A comparison was made between the accident takeoff and nine prior Upper Loon Creek takeoffs from runway 04. Lateral and perpendicular distances were measured between the nine prior flight paths, and compared to the accident antepenultimate and penultimate hits, at 1224:56 and 1225:00, respectively. Comparing all nine flight paths to the antepenultimate hit revealed that they were all to the right of this accident flight point with the farthest being 111 ft; the average distance was 56 ft to the right. Relative to the penultimate hit, five flights were to the right of this accident flight point, with the farthest being 126 ft right of this accident flight point; the average was 21 ft to the right.
Engine Data Monitoring Device
The airplane was equipped with a JP Instrument, Inc., EDM 700 engine data management system. The non-volatile memory was removed and downloaded following the accident. The data extracted contained 22 different flights between September 2014 through April 14, 2015.
The last flight recorded displayed engine operation between April 10 at 2117:10 to April 14 at 1848:56. Based on the display time that showed during the download, the clock was about 8 hours and 54 minutes ahead of the local time. The data was recorded in 12 second intervals.
On the accident flight, at 0000:24 elapsed time, the cylinder head temperature (CHT) values began to increase. Between 0001:36 and 0001:48 elapsed time, the exhaust gas temperature (EGT) values, rpm, and fuel flow all began to increase. After 0002:12 elapsed time, all values contain no variation, consistent with invalid data.
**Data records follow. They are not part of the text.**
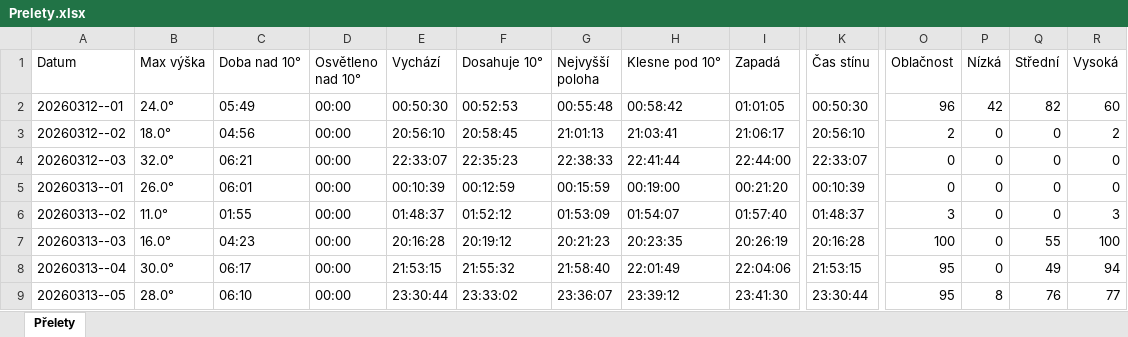
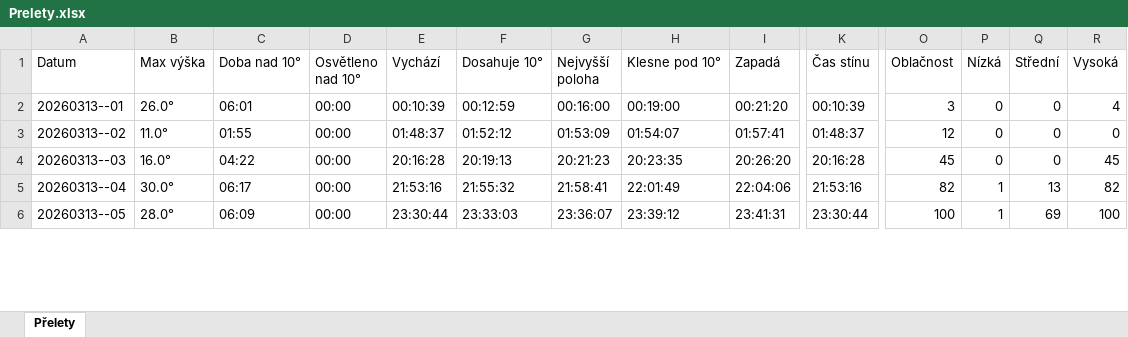
Before and after one commit to LASAR-DoSpace/LASARsat-Transit-Table, an Excel workbook: Prelety.xlsx, sheet Přelety, drawn as a sheet; only a part is shown, gaps mark what is left out; values as stored, in another font and other column widths than the file's, no cell formats; conditional formats not drawn; removed rows and columns are numbered as before the commit, all else as after; rows hold the shown columns only; the diff covers the shown part only; the diff names each change by its address in the sheet, - before the commit and + after, or states it on an @@ line.

```diff
--- a/Prelety.xlsx (sheet Přelety)
+++ b/Prelety.xlsx (sheet Přelety)
-row 2: 20260312--01 | 24.0° | 05:49 | 00:00 | 00:50:30 | 00:52:53 | 00:55:48 | 00:58:42 | 01:01:05 | 00:50:30 | 96 | 42 | 82 | 60
-row 3: 20260312--02 | 18.0° | 04:56 | 00:00 | 20:56:10 | 20:58:45 | 21:01:13 | 21:03:41 | 21:06:17 | 20:56:10 | 2 | 0 | 0 | 2
-row 4: 20260312--03 | 32.0° | 06:21 | 00:00 | 22:33:07 | 22:35:23 | 22:38:33 | 22:41:44 | 22:44:00 | 22:33:07 | 0 | 0 | 0 | 0
-G2 (Nejvyšší poloha): 00:15:59
+G2 (Nejvyšší poloha): 00:16:00
-O2 (Oblačnost): 0
+O2 (Oblačnost): 3
-R2 (Vysoká): 0
+R2 (Vysoká): 4
-I3 (Zapadá): 01:57:40
+I3 (Zapadá): 01:57:41
-O3 (Oblačnost): 3
+O3 (Oblačnost): 12
-R3 (Vysoká): 3
+R3 (Vysoká): 0
-C4 (Doba nad 10°): 04:23
+C4 (Doba nad 10°): 04:22
-F4 (Dosahuje 10°): 20:19:12
+F4 (Dosahuje 10°): 20:19:13
-I4 (Zapadá): 20:26:19
+I4 (Zapadá): 20:26:20
-O4 (Oblačnost): 100
+O4 (Oblačnost): 45
-Q4 (Střední): 55
+Q4 (Střední): 0
-R4 (Vysoká): 100
+R4 (Vysoká): 45
-E5 (Vychází): 21:53:15
+E5 (Vychází): 21:53:16
-G5 (Nejvyšší poloha): 21:58:40
+G5 (Nejvyšší poloha): 21:58:41
-K5 (Čas stínu): 21:53:15
+K5 (Čas stínu): 21:53:16
-O5 (Oblačnost): 95
+O5 (Oblačnost): 82
-P5 (Nízká): 0
+P5 (Nízká): 1
-Q5 (Střední): 49
+Q5 (Střední): 13
-R5 (Vysoká): 94
+R5 (Vysoká): 82
-C6 (Doba nad 10°): 06:10
+C6 (Doba nad 10°): 06:09
-F6 (Dosahuje 10°): 23:33:02
+F6 (Dosahuje 10°): 23:33:03
-I6 (Zapadá): 23:41:30
+I6 (Zapadá): 23:41:31
-O6 (Oblačnost): 95
+O6 (Oblačnost): 100
-P6 (Nízká): 8
+P6 (Nízká): 1
-Q6 (Střední): 76
+Q6 (Střední): 69
-R6 (Vysoká): 77
+R6 (Vysoká): 100
```
Also changed, not shown: 4 added rows and 172 edited cells elsewhere in this sheet, cell formats.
The last reliable data point shows an rpm of 2,700 and symmetry between cylinders' CHT and EGTs.
History of Flight
Collision during takeoff/land (Defining event)
Multi-engine Land; Single-engine Land
Other Aircraft Rating(s):
Second Pilot Present:
Class 3 With Waivers/Limitations
Last FAA Medical Exam:
Last Flight Review or Equivalent:
(Estimated) 9051 hours (Total, all aircraft)
Aircraft and Owner/Operator Information
Year of Manufacture:
Landing Gear Type:
Retractable - Tricycle
Date/Type of Last Inspection:
Certified Max Gross Wt.:
Time Since Last Inspection:
Airframe Total Time:
3669 Hours as of last inspection
Continental Motors Inc.
Installed, activated, aided in locating accident
Operating Certificate(s) Held:
Meteorological Information and Flight Plan
Conditions at Accident Site:
Condition of Light:
Observation Facility, Elevation:
KLLJ, 5040 ft msl
Distance from Accident Site:
26 Nautical Miles
Direction from Accident Site:
Lowest Cloud Condition:
Turbulence Type Forecast/Actual:
Turbulence Severity Forecast/Actual:
30.01 inches Hg
11°C / -3°C
Precipitation and Obscuration:
No Obscuration; No Precipitation
Challis, ID (U72)
Type of Flight Plan Filed:
DRIGGS, ID (DIJ)
Type of Clearance:
Type of Airspace:
UPPER LOON CREEK USFS (U72)
Runway Surface Type:
Runway Surface Condition:
Dry; Rough; Vegetation
2500 ft / 75 ft
Wreckage and Impact Information
Investigator In Charge (IIC):
Additional Participating Persons:
Keith Rittenberry; Federal Aviation Administration; Boise, ID
Paul Yoos; Textron Aviation; Witchita, KS
Nicole Charnon; Continental Motors Inc.; Mobile, AL
The NTSB traveled to the scene of this accident.